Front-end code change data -
- Opening Delimiter -
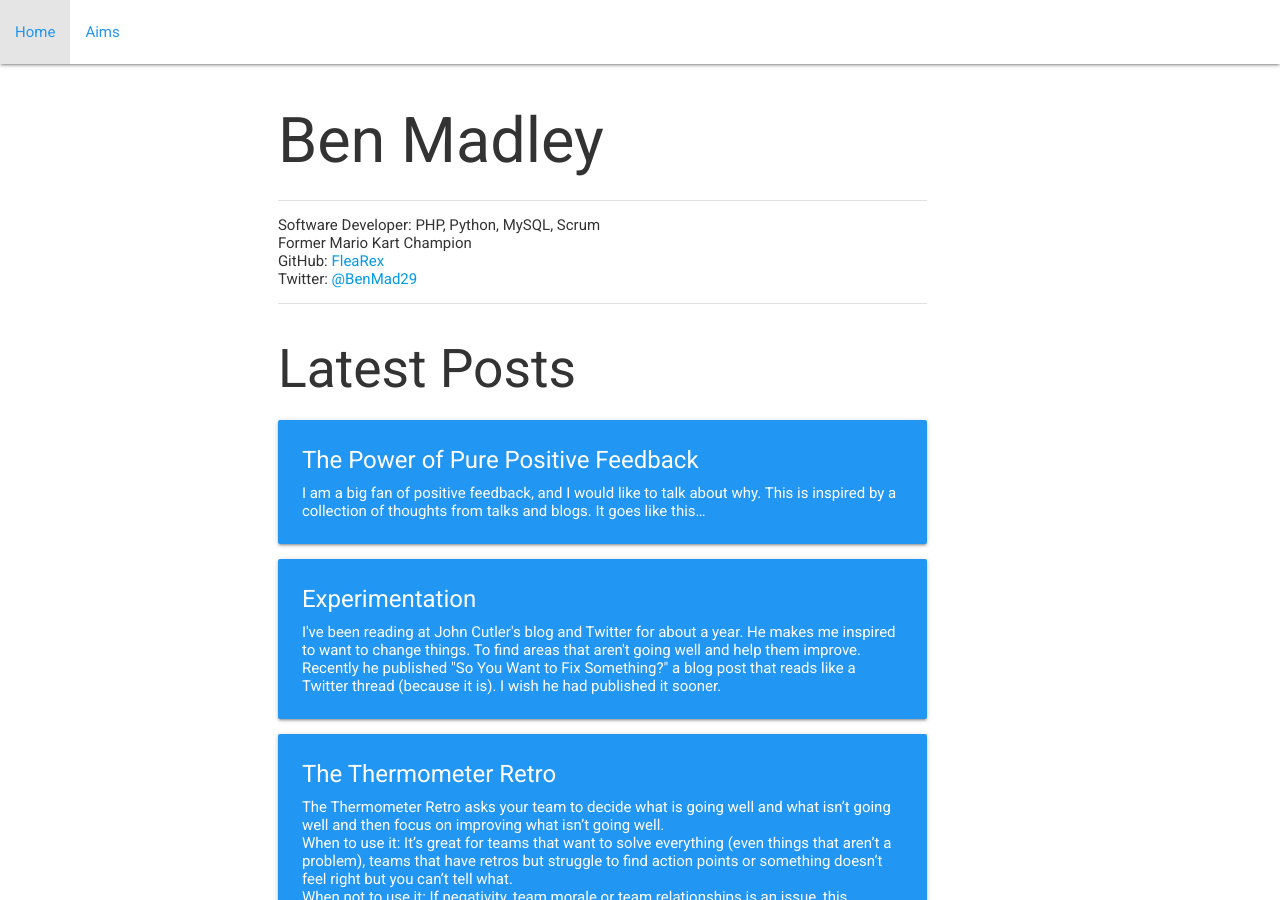
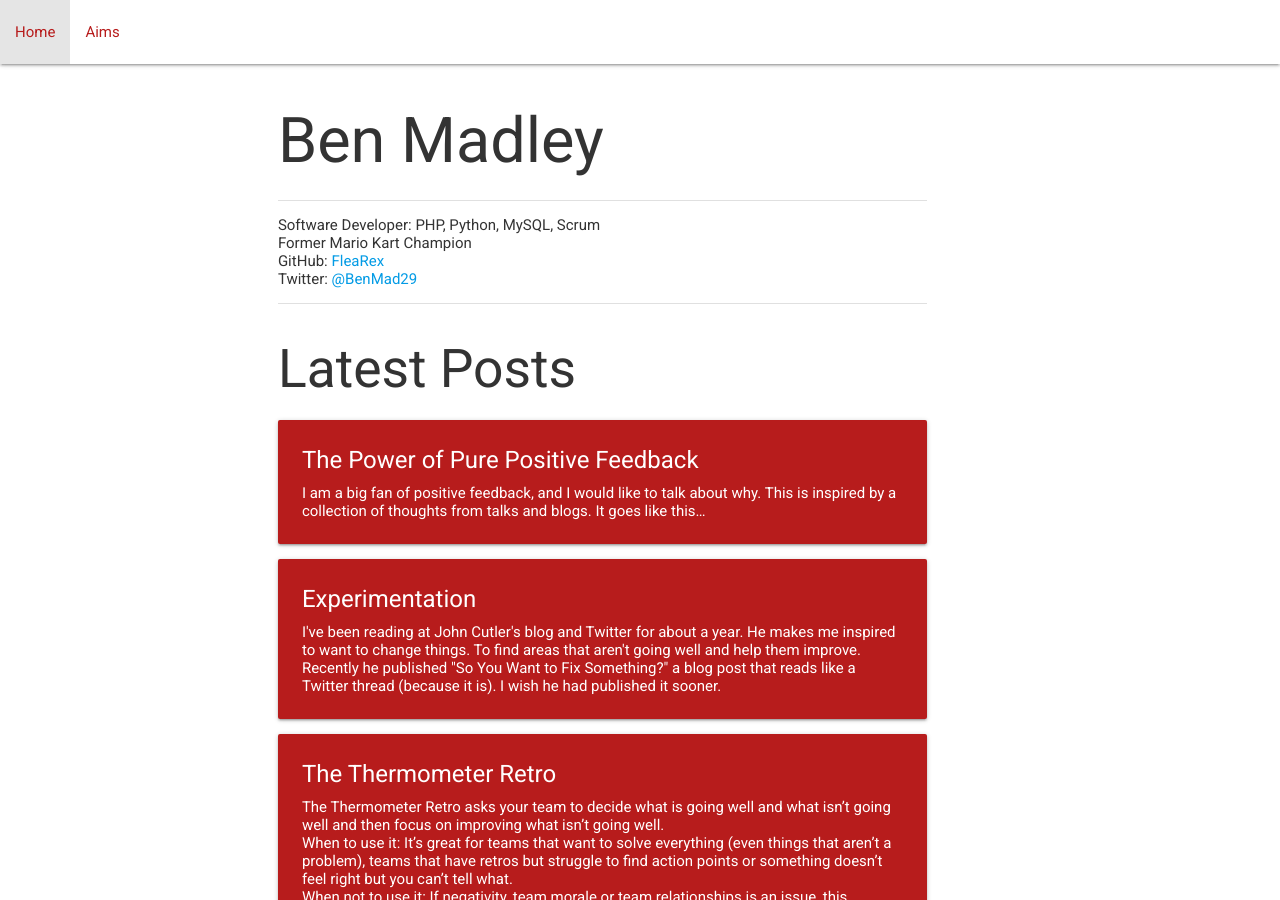
Before and after one commit to FleaRex/PersonalBlog, a Jekyll site: the page built from index.html, in a window 1280 px wide and 900 px high. Built offline with Jekyll 4.4.1, drawn with Linux system fonts in a browser that asks for light colours.

Commit message:
Make colour scheme red.

```diff
--- a/_includes/navigation.html
+++ b/_includes/navigation.html
@@ -3,7 +3,7 @@
     <div class="nav-wrapper">
       <ul id="nav-mobile" class="left">
         {% for item in site.data.navigation %}
-          <li><a class="blue-text" href="{{ item.link }}" {% if page.url == item.link %}class="current"{% endif %}>{{ item.name }}</a></li>
+          <li><a class=" red-text text-darken-4" href="{{ item.link }}" {% if page.url == item.link %}class="current"{% endif %}>{{ item.name }}</a></li>
         {% endfor %}
       </ul>
     </div>
--- a/index.html
+++ b/index.html
@@ -19,7 +19,7 @@ short_name: ben
 
 {% for post in site.posts %}
   <a class="blogCardLink" href="{{ post.url }}">
-    <div class="card hoverable blue">
+    <div class="card hoverable red darken-4">
       <div class="card-content white-text">
         <span class="card-title">{{ post.title }}</span>
         <p>{{ post.excerpt }}</p>
```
- Closing Delimiter -
Print the records verbatim, without pictures.

REPLY -
Before and after one commit to FleaRex/PersonalBlog, a Jekyll site: the page built from index.html, in a window 1280 px wide and 900 px high. Built offline with Jekyll 4.4.1, drawn with Linux system fonts in a browser that asks for light colours.

Commit message:
Make colour scheme red.

```diff
--- a/_includes/navigation.html
+++ b/_includes/navigation.html
@@ -3,7 +3,7 @@
     <div class="nav-wrapper">
       <ul id="nav-mobile" class="left">
         {% for item in site.data.navigation %}
-          <li><a class="blue-text" href="{{ item.link }}" {% if page.url == item.link %}class="current"{% endif %}>{{ item.name }}</a></li>
+          <li><a class=" red-text text-darken-4" href="{{ item.link }}" {% if page.url == item.link %}class="current"{% endif %}>{{ item.name }}</a></li>
         {% endfor %}
       </ul>
     </div>
--- a/index.html
+++ b/index.html
@@ -19,7 +19,7 @@ short_name: ben
 
 {% for post in site.posts %}
   <a class="blogCardLink" href="{{ post.url }}">
-    <div class="card hoverable blue">
+    <div class="card hoverable red darken-4">
       <div class="card-content white-text">
         <span class="card-title">{{ post.title }}</span>
         <p>{{ post.excerpt }}</p>
```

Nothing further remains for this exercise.